Quilted/Flame Maple tops - Laminated on top of Mahogany, Basswood or Ash, provides a stunning natural or stained  finish, with the tonal qualities of the base wood, plus the brightness of the maple for some top end ring.

EXOTICS (Subject to Availability and upon special request)
Paduak (aka Padouk, Africa)
Beautiful reddish brown African timber. Natural oil, or clear gloss finishes are spectacular. The brightest sounding timber we have available, its similar to making a body from solid Maple. Low end and mids are very tight, while no other timber is able to capture the crisp highs. Use with really fat passive pickups!

Zebrano (Africa)
Stunning "zebra" patterned wood, can be used as a top, or full solid body. Very bright sounding timber.


Guitar Body Gallery
Click for description.

Flamed Maple Top on Basswood Body in distressed blue finish and natural binding (David Shirley, USA)Flamed Maple Top on Basswood Body in distressed blue finish and natural binding (David Shirley, USA)
'Passion and Warfare' inspired swirl finish on an Ibanez RG7620 guitar Mathew Piccolotto (Australia)'Passion and Warfare' inspired swirl finish on an Ibanez RG7620 guitar Mathew Piccolotto (Australia)


Download our Custom Forms

Custom Body Form - Excel Custom Body Form - Excel (92 KB)

Custom Body Form - PDF Custom Body Form - PDF (153 KB)

Custom Neck Form - Excel Custom Neck Form - Excel (106 KB)

Custom Neck Form - PDF Custom Neck Form - PDF (43 KB)

Tonewoods, does timber affect guitar tone, is it a bunch of Baloney? What does ET say?

We believe that timbers have an effect, and a role in determining the tone of an electric guitar.

With acoustic guitars, the effect of timber is quite obvious, and can be heard by an untrained casual ear. Why then is there an argument that the timber makes little to no difference, and that the sound is completely dependant on the pickups and the amplifier?

Admittedly, there is a significantly less obvious impact of the tonewood on an electric guitar sound, and its much more difficult to detect for an untrained ear. However, wood is a material, with variation in properties from species to species, even within the same species. Just like there are differences in the properties between different metals, and different plastics, it would be wrong to assume that the differences in timber have no effect.

The main proprties of timber that we believe affect the tone are;

- Hardness
- Density
- Grain structure
- Porosity
- Moisture content
- Oil content

These properties all contribute to affect the amount of energy, and the frequencies, that are Absorbed or Reflected by the timber during the guitar string vibration. Some timbers are able to reflect certain frequencies, thereby sounding brighter or darker, depending on the timber. There are many variables to consider, such as the size and shape of the timber, the types and quality of hardware attached to the guitar etc etc.
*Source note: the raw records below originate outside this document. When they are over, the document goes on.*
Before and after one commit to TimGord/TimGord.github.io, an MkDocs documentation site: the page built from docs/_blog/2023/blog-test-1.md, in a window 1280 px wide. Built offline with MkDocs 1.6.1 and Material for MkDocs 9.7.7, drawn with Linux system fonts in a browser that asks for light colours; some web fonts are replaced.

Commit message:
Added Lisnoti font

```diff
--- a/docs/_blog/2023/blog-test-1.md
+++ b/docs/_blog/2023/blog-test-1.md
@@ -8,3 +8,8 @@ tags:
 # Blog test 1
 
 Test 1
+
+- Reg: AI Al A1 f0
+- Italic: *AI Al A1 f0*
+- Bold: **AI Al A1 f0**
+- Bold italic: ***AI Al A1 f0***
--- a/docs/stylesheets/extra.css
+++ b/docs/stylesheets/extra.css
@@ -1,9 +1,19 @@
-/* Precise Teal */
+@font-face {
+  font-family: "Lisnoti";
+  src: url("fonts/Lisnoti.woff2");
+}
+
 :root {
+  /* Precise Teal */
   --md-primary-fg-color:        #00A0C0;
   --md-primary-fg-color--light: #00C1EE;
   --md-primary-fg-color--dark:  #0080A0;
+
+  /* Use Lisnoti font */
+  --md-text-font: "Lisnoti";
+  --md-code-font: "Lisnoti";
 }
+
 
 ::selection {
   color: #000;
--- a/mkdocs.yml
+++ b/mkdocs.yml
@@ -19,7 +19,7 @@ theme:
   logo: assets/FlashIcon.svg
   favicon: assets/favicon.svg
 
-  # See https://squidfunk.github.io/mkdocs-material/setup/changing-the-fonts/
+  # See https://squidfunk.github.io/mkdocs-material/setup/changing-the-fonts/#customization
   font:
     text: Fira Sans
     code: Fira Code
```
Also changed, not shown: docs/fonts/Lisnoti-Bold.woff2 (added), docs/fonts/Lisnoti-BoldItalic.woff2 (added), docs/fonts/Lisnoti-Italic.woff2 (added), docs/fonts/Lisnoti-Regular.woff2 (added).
But in general we have certainly seen patterns of how various timbers typically behave. This is obviously not a guarantee of exact behavior, but should be used as a good starting point. We have been able to narrow the categories down to the following;

Dark/Warm Tones
The bass and mids frequencies are accentuated, to give an overall warmer full sounding tone. Care needs to be taken that the tone doesn't become too "muddy" or dull.

Mahogany (South American, African Sapelle)
Korina (African Black Limba)
Koa (Hawaii)
Blackwood (Australian)

Balanced Tones
The bass, mid and treble frequencies are relatively equal, giving a balanced tone, and the ability to tweak individual frequencies. Often these are good options to provide a tone that has enough mid presence to cut through the sonic mix of other musical instruments like drums and bass.

Alder (American)
Basswood (American)
Mountain Ash (Australian)
Mahogany (South Pacific)
Walnut (Honduran)
Wenge (African)
Ebony (African or Indian)
Pau Ferro (South American)

Bright Tones
The treble frequencies are crisp and clear, giving a bright, bell-like response, and sharper attack.

Maple (American)
Ash (American White or Swamp)
Walnut (American Black)
Paduak (African)
Bubinga (African)
Zebrawood (African)